**Your objective**
Drop the images, then output the listing exactly.
# # # # # # #
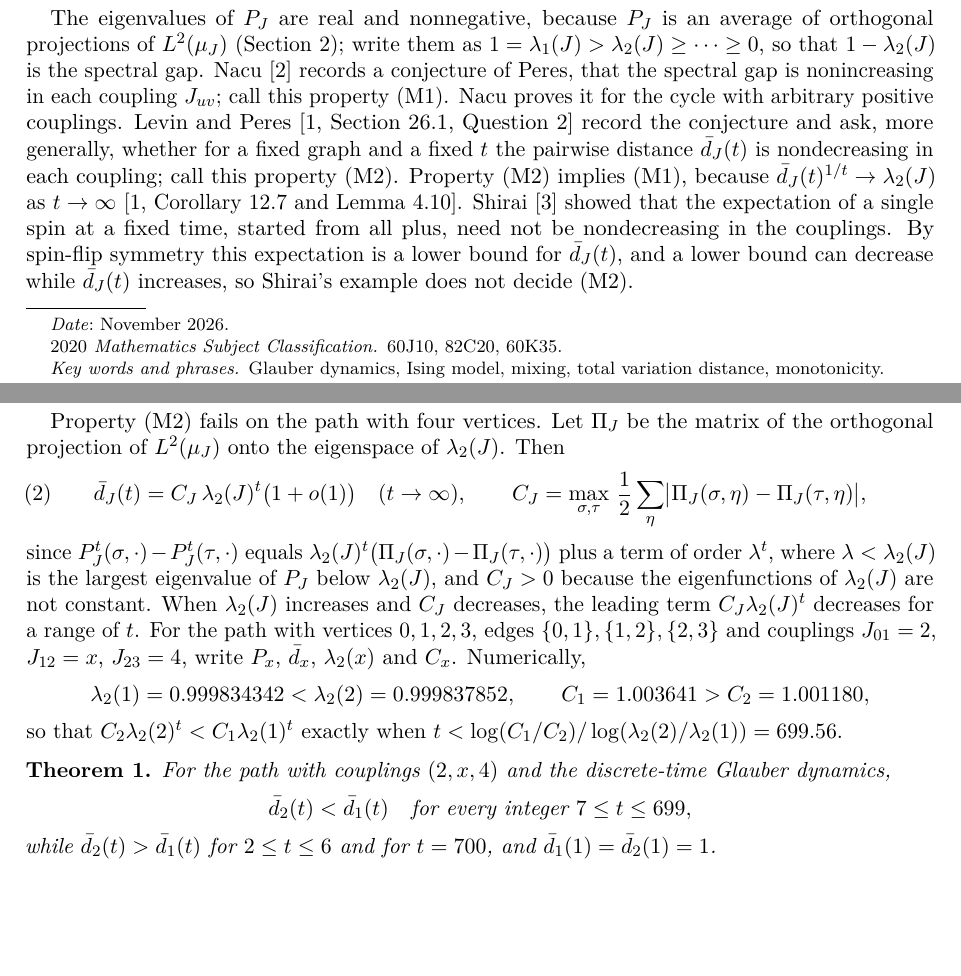
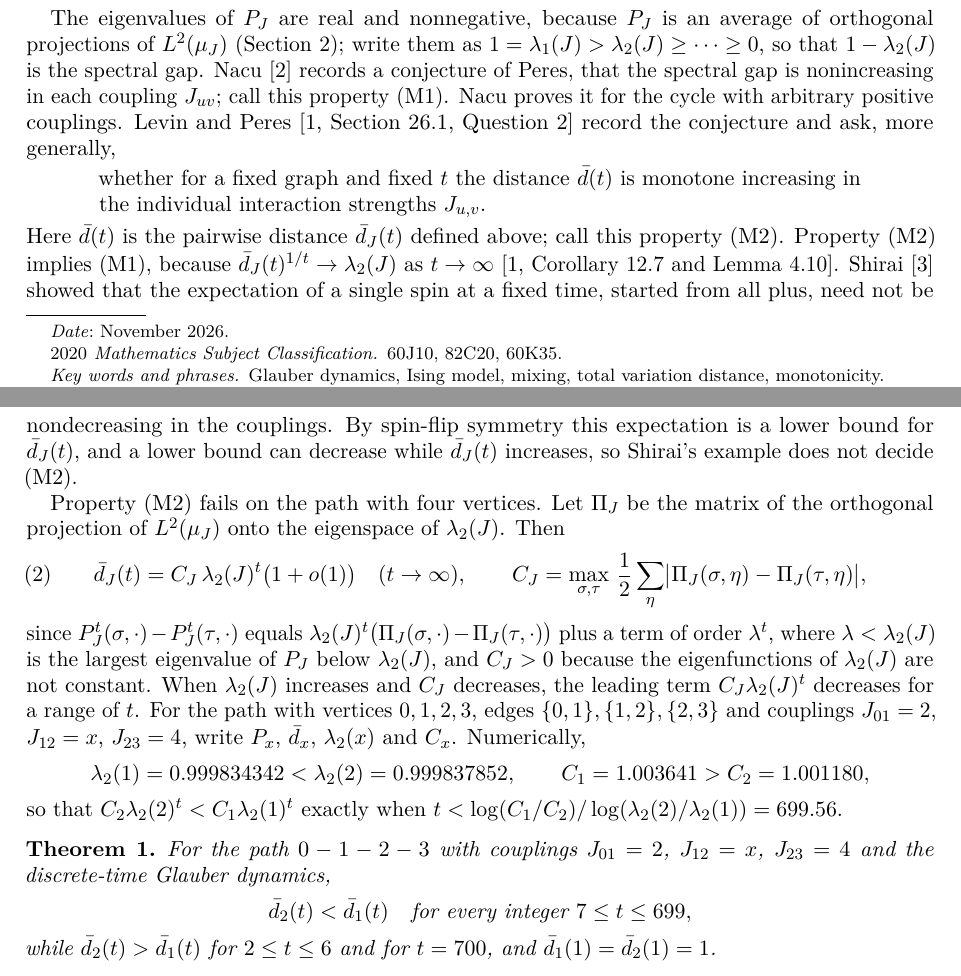
Before and after one commit to yspennstate/ising-glauber-distance-monotonicity, a LaTeX paper (paper/main.tex): two parts of pages 1 and 2 of 4, joined at a grey line, cut so that both start at the same text, the shorter picture padded with empty space. Compiled offline with pdfLaTeX.

Commit message:
Quote the question of Levin and Peres; pin the code link

```diff
--- a/paper/main.tex
+++ b/paper/main.tex
@@ -44,7 +44,11 @@ Write $P_J$ for the transition matrix and define the pairwise distance
 \dbar_J(t)=\max_{\sigma,\tau}\bigl\|P_J^t(\sigma,\cdot)-P_J^t(\tau,\cdot)\bigr\|_{\TV}.
 \]
 
-The eigenvalues of $P_J$ are real and nonnegative, because $P_J$ is an average of orthogonal projections of $L^2(\mu_J)$ (Section~\ref{sec:mech}); write them as $1=\lambda_1(J)>\lambda_2(J)\ge\cdots\ge0$, so that $1-\lambda_2(J)$ is the spectral gap. Nacu~\cite{Nacu} records a conjecture of Peres, that the spectral gap is nonincreasing in each coupling $J_{uv}$; call this property (M1). Nacu proves it for the cycle with arbitrary positive couplings. Levin and Peres~\cite[Section~26.1, Question~2]{LP} record the conjecture and ask, more generally, whether for a fixed graph and a fixed $t$ the pairwise distance $\dbar_J(t)$ is nondecreasing in each coupling; call this property (M2). Property (M2) implies (M1), because $\dbar_J(t)^{1/t}\to\lambda_2(J)$ as $t\to\infty$~\cite[Corollary~12.7 and Lemma~4.10]{LP}. Shirai~\cite{Shirai} showed that the expectation of a single spin at a fixed time, started from all plus, need not be nondecreasing in the couplings. By spin-flip symmetry this expectation is a lower bound for $\dbar_J(t)$, and a lower bound can decrease while $\dbar_J(t)$ increases, so Shirai's example does not decide (M2).
+The eigenvalues of $P_J$ are real and nonnegative, because $P_J$ is an average of orthogonal projections of $L^2(\mu_J)$ (Section~\ref{sec:mech}); write them as $1=\lambda_1(J)>\lambda_2(J)\ge\cdots\ge0$, so that $1-\lambda_2(J)$ is the spectral gap. Nacu~\cite{Nacu} records a conjecture of Peres, that the spectral gap is nonincreasing in each coupling $J_{uv}$; call this property (M1). Nacu proves it for the cycle with arbitrary positive couplings. Levin and Peres~\cite[Section~26.1, Question~2]{LP} record the conjecture and ask, more generally,
+\begin{quote}
+whether for a fixed graph and fixed $t$ the distance $\bar d(t)$ is monotone increasing in the individual interaction strengths $J_{u,v}$.
+\end{quote}
+Here $\bar d(t)$ is the pairwise distance $\dbar_J(t)$ defined above; call this property (M2). Property (M2) implies (M1), because $\dbar_J(t)^{1/t}\to\lambda_2(J)$ as $t\to\infty$~\cite[Corollary~12.7 and Lemma~4.10]{LP}. Shirai~\cite{Shirai} showed that the expectation of a single spin at a fixed time, started from all plus, need not be nondecreasing in the couplings. By spin-flip symmetry this expectation is a lower bound for $\dbar_J(t)$, and a lower bound can decrease while $\dbar_J(t)$ increases, so Shirai's example does not decide (M2).
 
 Property (M2) fails on the path with four vertices. Let $\Pi_J$ be the matrix of the orthogonal projection of $L^2(\mu_J)$ onto the eigenspace of $\lambda_2(J)$. Then
 \begin{equation}\label{eq:asym}
@@ -58,7 +62,7 @@ since $P_J^t(\sigma,\cdot)-P_J^t(\tau,\cdot)$ equals $\lambda_2(J)^t\bigl(\Pi_J(
 so that $C_2\lambda_2(2)^t<C_1\lambda_2(1)^t$ exactly when $t<\log(C_1/C_2)/\log(\lambda_2(2)/\lambda_2(1))=699.56$.
 
 \begin{theorem}\label{thm:main}
-For the path with couplings $(2,x,4)$ and the discrete-time Glauber dynamics,
+For the path $0-1-2-3$ with couplings $J_{01}=2$, $J_{12}=x$, $J_{23}=4$ and the discrete-time Glauber dynamics,
 \[
 \dbar_2(t)<\dbar_1(t)\quad\text{for every integer } 7\le t\le 699,
 \]
```
Also changed, not shown: paper/main.pdf, paper/main.tex (2 more changed lines).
# # # # # # #
**Answer to this exercise**
Before and after one commit to yspennstate/ising-glauber-distance-monotonicity, a LaTeX paper (paper/main.tex): two parts of pages 1 and 2 of 4, joined at a grey line, cut so that both start at the same text, the shorter picture padded with empty space. Compiled offline with pdfLaTeX.

Commit message:
Quote the question of Levin and Peres; pin the code link

```diff
--- a/paper/main.tex
+++ b/paper/main.tex
@@ -44,7 +44,11 @@ Write $P_J$ for the transition matrix and define the pairwise distance
 \dbar_J(t)=\max_{\sigma,\tau}\bigl\|P_J^t(\sigma,\cdot)-P_J^t(\tau,\cdot)\bigr\|_{\TV}.
 \]
 
-The eigenvalues of $P_J$ are real and nonnegative, because $P_J$ is an average of orthogonal projections of $L^2(\mu_J)$ (Section~\ref{sec:mech}); write them as $1=\lambda_1(J)>\lambda_2(J)\ge\cdots\ge0$, so that $1-\lambda_2(J)$ is the spectral gap. Nacu~\cite{Nacu} records a conjecture of Peres, that the spectral gap is nonincreasing in each coupling $J_{uv}$; call this property (M1). Nacu proves it for the cycle with arbitrary positive couplings. Levin and Peres~\cite[Section~26.1, Question~2]{LP} record the conjecture and ask, more generally, whether for a fixed graph and a fixed $t$ the pairwise distance $\dbar_J(t)$ is nondecreasing in each coupling; call this property (M2). Property (M2) implies (M1), because $\dbar_J(t)^{1/t}\to\lambda_2(J)$ as $t\to\infty$~\cite[Corollary~12.7 and Lemma~4.10]{LP}. Shirai~\cite{Shirai} showed that the expectation of a single spin at a fixed time, started from all plus, need not be nondecreasing in the couplings. By spin-flip symmetry this expectation is a lower bound for $\dbar_J(t)$, and a lower bound can decrease while $\dbar_J(t)$ increases, so Shirai's example does not decide (M2).
+The eigenvalues of $P_J$ are real and nonnegative, because $P_J$ is an average of orthogonal projections of $L^2(\mu_J)$ (Section~\ref{sec:mech}); write them as $1=\lambda_1(J)>\lambda_2(J)\ge\cdots\ge0$, so that $1-\lambda_2(J)$ is the spectral gap. Nacu~\cite{Nacu} records a conjecture of Peres, that the spectral gap is nonincreasing in each coupling $J_{uv}$; call this property (M1). Nacu proves it for the cycle with arbitrary positive couplings. Levin and Peres~\cite[Section~26.1, Question~2]{LP} record the conjecture and ask, more generally,
+\begin{quote}
+whether for a fixed graph and fixed $t$ the distance $\bar d(t)$ is monotone increasing in the individual interaction strengths $J_{u,v}$.
+\end{quote}
+Here $\bar d(t)$ is the pairwise distance $\dbar_J(t)$ defined above; call this property (M2). Property (M2) implies (M1), because $\dbar_J(t)^{1/t}\to\lambda_2(J)$ as $t\to\infty$~\cite[Corollary~12.7 and Lemma~4.10]{LP}. Shirai~\cite{Shirai} showed that the expectation of a single spin at a fixed time, started from all plus, need not be nondecreasing in the couplings. By spin-flip symmetry this expectation is a lower bound for $\dbar_J(t)$, and a lower bound can decrease while $\dbar_J(t)$ increases, so Shirai's example does not decide (M2).
 
 Property (M2) fails on the path with four vertices. Let $\Pi_J$ be the matrix of the orthogonal projection of $L^2(\mu_J)$ onto the eigenspace of $\lambda_2(J)$. Then
 \begin{equation}\label{eq:asym}
@@ -58,7 +62,7 @@ since $P_J^t(\sigma,\cdot)-P_J^t(\tau,\cdot)$ equals $\lambda_2(J)^t\bigl(\Pi_J(
 so that $C_2\lambda_2(2)^t<C_1\lambda_2(1)^t$ exactly when $t<\log(C_1/C_2)/\log(\lambda_2(2)/\lambda_2(1))=699.56$.
 
 \begin{theorem}\label{thm:main}
-For the path with couplings $(2,x,4)$ and the discrete-time Glauber dynamics,
+For the path $0-1-2-3$ with couplings $J_{01}=2$, $J_{12}=x$, $J_{23}=4$ and the discrete-time Glauber dynamics,
 \[
 \dbar_2(t)<\dbar_1(t)\quad\text{for every integer } 7\le t\le 699,
 \]
```
Also changed, not shown: paper/main.pdf, paper/main.tex (2 more changed lines).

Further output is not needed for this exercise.